**Task inputs**
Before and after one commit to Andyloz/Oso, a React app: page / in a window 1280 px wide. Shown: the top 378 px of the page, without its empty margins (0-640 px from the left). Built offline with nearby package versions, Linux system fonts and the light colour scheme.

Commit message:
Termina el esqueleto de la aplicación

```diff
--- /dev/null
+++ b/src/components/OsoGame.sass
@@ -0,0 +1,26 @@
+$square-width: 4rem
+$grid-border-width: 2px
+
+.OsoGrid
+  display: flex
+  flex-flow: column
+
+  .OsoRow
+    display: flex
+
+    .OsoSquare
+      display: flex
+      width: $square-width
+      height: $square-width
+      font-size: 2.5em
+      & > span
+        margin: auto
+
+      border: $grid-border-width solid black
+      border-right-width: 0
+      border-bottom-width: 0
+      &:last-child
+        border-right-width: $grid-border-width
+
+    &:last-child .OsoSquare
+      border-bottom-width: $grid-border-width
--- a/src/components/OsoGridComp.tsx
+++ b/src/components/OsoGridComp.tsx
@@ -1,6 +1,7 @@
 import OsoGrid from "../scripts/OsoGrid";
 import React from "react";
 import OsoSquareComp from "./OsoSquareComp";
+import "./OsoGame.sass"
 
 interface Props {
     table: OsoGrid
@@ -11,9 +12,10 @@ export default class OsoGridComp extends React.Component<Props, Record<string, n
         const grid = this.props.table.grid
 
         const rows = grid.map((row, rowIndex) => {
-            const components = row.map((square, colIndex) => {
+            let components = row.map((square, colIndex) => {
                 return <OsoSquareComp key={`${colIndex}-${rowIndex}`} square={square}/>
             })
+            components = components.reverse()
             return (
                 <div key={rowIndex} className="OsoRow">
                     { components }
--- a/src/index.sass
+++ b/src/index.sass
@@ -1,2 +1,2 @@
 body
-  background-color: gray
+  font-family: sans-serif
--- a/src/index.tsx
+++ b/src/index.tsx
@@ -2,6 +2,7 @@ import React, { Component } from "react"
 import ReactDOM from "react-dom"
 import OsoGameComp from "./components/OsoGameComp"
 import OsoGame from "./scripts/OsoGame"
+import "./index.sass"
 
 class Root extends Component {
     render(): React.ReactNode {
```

**About this exercise**
Work out the number of lines in the entries above that hold the word "components", giving the number without comment.

**Output of the exercise**
8